- _YOUR TASK_:
Nothing belongs in the answer except the lines of the material that include "backend".

- _MATERIAL FOR THE TASK_:
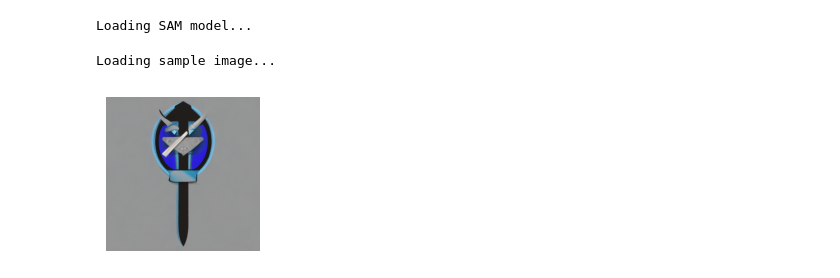
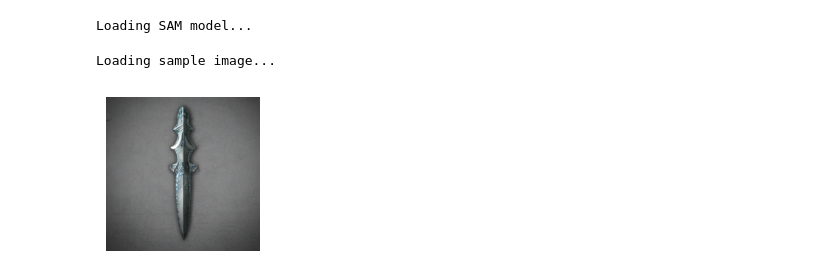
Before and after one commit to jeremyBanks/InvokeAI, a Jupyter notebook: backend/image_util/segment.ipynb, the cells around one changed output. Cells and saved outputs as stored; diff of their text form; code cells hidden in the pictures.

```diff
--- a/backend/image_util/segment.ipynb
+++ b/backend/image_util/segment.ipynb
@@ -12,14 +12,14 @@ None
 Loading SAM model...
 # %%
 print("Loading sample image...")
-image = cv2.imread(r"D:\invoke\outputs\000141.f1c4296c.1983282612.png")
+image = cv2.imread(r"D:\invoke\outputs\000155.7a114e21.3509169609.png")
 plt.figure(figsize=(2, 2))
 plt.imshow(image)
 plt.axis("off")
 plt.show()
 # %% [output]
 Loading sample image...
-[figure, old version]
+[figure, new version]
 # %%
 mask_generator = SamAutomaticMaskGenerator(sam)
 masks = mask_generator.generate(image)
```
Also changed, not shown: parts of 2 cells of this notebook.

- _OUTPUT OF THE EXERCISE_:
Before and after one commit to jeremyBanks/InvokeAI, a Jupyter notebook: backend/image_util/segment.ipynb, the cells around one changed output. Cells and saved outputs as stored; diff of their text form; code cells hidden in the pictures.
--- a/backend/image_util/segment.ipynb
+++ b/backend/image_util/segment.ipynb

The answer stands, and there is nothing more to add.